Although Hunter’s Oath (1995), the first book of The Sacred Hunt duology, is Michelle West‘s first novel set in the Essalieyan universe it is advised to read it after the first three books of The House War. I followed this advise and can only agree to this statement. The events of Hunter’s Oath occur simultaneously to the first two books of The House War although there is no overlap of any kind. To me the reason why to read Hunter’s Oath afterwards is that The House War provides a more solid introduction to the universe.

Hunter’s Oath starts a bit clunky as West spends a too little time in her introduction to build some characters before she moves ahead in time to events that really matter. In a way I can understand the difficulty of the choice. One could change the introduction into flashbacks added in later but those could disrupt the flow of the narrative too much. Fortunately, as the introduction is kept rather short one will forget about it soon when the action kicks in. A secondary storyline kicks in which is rather more sudden as there is no introduction here. There is, I think, no way to do it differently, but it creates a contrast to the other storyline that did have an introduction. Here the reader is thrown in the middle of unknown events involving new characters we know nothing about. As I had read The House War first I had already been given the missing introductions to those characters so they felt familiar to me. I’m not sure how a new reader would respond to it so I have to imagine it. It is one reason why writing this review is a bit more complicated than usual. I am comparing with another set of novels all the time while I should try to keep this book apart from them.

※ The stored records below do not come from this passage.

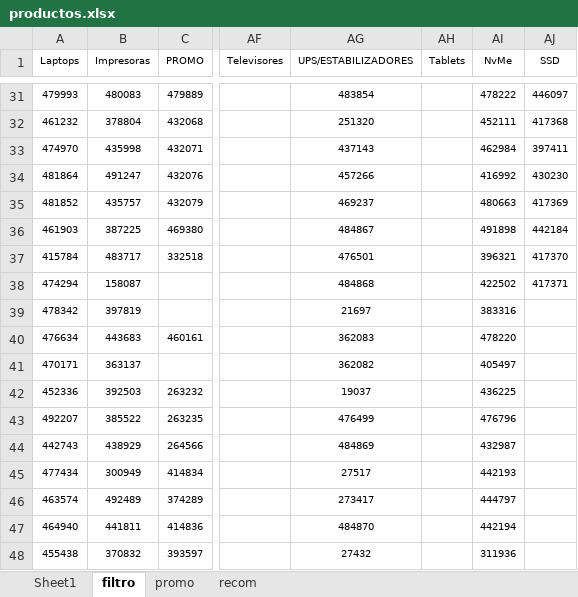
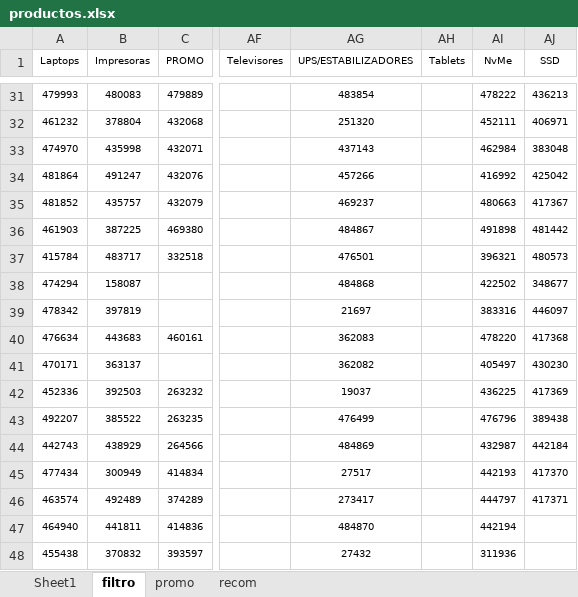
Before and after one commit to scperu/store, an Excel workbook: productos.xlsx, sheet filtro, drawn as a sheet; only a part is shown, gaps mark what is left out; values as stored, in another font and other column widths than the file's, no borders; table styles not drawn; the diff covers the shown part only; the diff names each change by its address in the sheet, - before the commit and + after, or states it on an @@ line.

```diff
--- a/productos.xlsx (sheet filtro)
+++ b/productos.xlsx (sheet filtro)
-AJ31 (SSD): 446097
+AJ31 (SSD): 436213
-AJ32 (SSD): 417368
+AJ32 (SSD): 406971
-AJ33 (SSD): 397411
+AJ33 (SSD): 383048
-AJ34 (SSD): 430230
+AJ34 (SSD): 425042
-AJ35 (SSD): 417369
+AJ35 (SSD): 417367
-AJ36 (SSD): 442184
+AJ36 (SSD): 481442
-AJ37 (SSD): 417370
+AJ37 (SSD): 480573
-AJ38 (SSD): 417371
+AJ38 (SSD): 348677
-AJ39 (SSD): (empty)
+AJ39 (SSD): 446097
-AJ40 (SSD): (empty)
+AJ40 (SSD): 417368
-AJ41 (SSD): (empty)
+AJ41 (SSD): 430230
-AJ42 (SSD): (empty)
+AJ42 (SSD): 417369
-AJ43 (SSD): (empty)
+AJ43 (SSD): 389438
-AJ44 (SSD): (empty)
+AJ44 (SSD): 442184
-AJ45 (SSD): (empty)
+AJ45 (SSD): 417370
-AJ46 (SSD): (empty)
+AJ46 (SSD): 417371
```
Also changed, not shown: 27 edited cells elsewhere in this sheet.
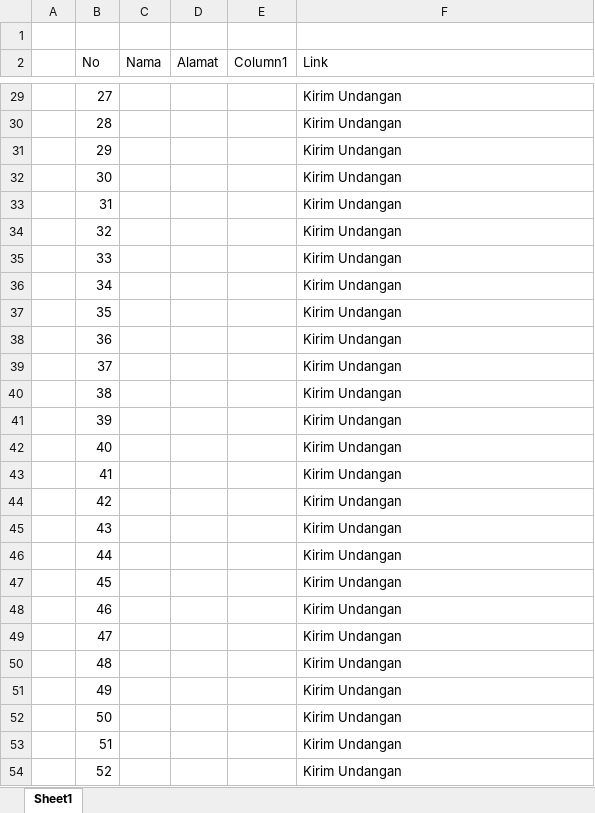
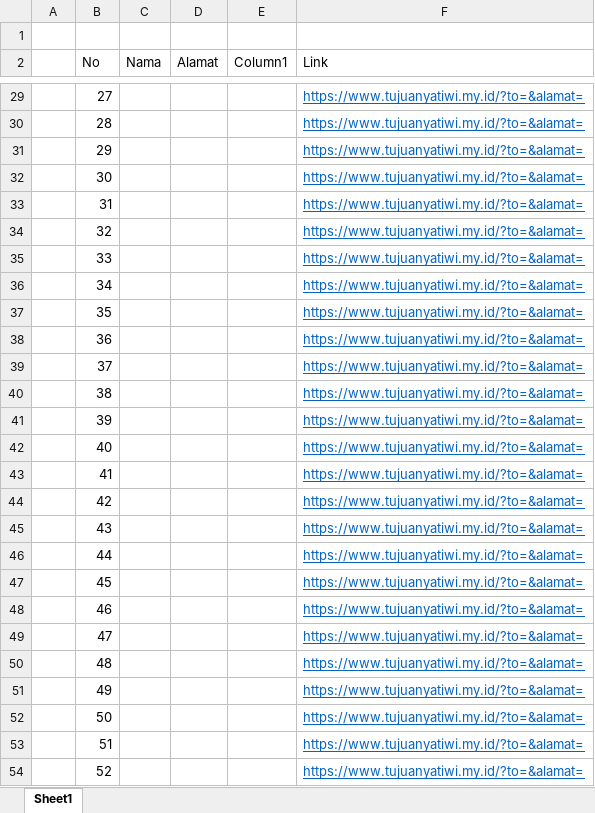
Before and after one commit to MohammadSusilo/nikahfaza, an Excel workbook: Link Faza.xlsx, sheet Sheet1, drawn as a sheet; only a part is shown, gaps mark what is left out; values as stored, in another font and other column widths than the file's, no borders; table styles not drawn; the diff covers the shown part only; the diff names each change by its address in the sheet, - before the commit and + after, or states it on an @@ line.

```diff
--- a/Link Faza.xlsx (sheet Sheet1)
+++ b/Link Faza.xlsx (sheet Sheet1)
@@ F29:F54 underline: off → on, text colour: black → #0563C1 @@
-F29:F54 (Link): Kirim Undangan
+F29:F54 (Link): https://www.tujuanyatiwi.my.id/?to=&alamat=
```
Also changed, not shown: 974 edited cells and cell formats elsewhere in this sheet.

Although some characters lack a decent introduction other characters that played a side role in The House War have a far better introduction and we get a greater understanding of who they are. We certainly get to see a lot more of them and where they were more mysterious characters there they become less so here as they take more center stage.

The plot itself keeps a steady pace, quite faster than the House War, and events occur in a steady flow. West puts in her moments of contemplation and adds details where possible to provide a greater worldbuilding as she describes a unique culture. Aside from the unstable beginning the story keeps its footing for the rest of the novel. The plot itself is not that solid. One of the main drivers of the plot remained poorly explained. I could not find the real starting point although later events covered it up a bit. The plot itself is fairly straightforward but not predictable.

Hunter’s Oath is overall an entertaining novel with original and interesting characters that provides an engaging read. There are some weaknesses in the beginning, but these are quickly forgotten once the story grabs hold. Reading the first three books of The House War will not spoil anything told in this novel as the events take place outside of those in The House War. As it is in a different pace and in a very different setting it has a different feel to it while providing familiarity through characters that take center stage here. Recommended.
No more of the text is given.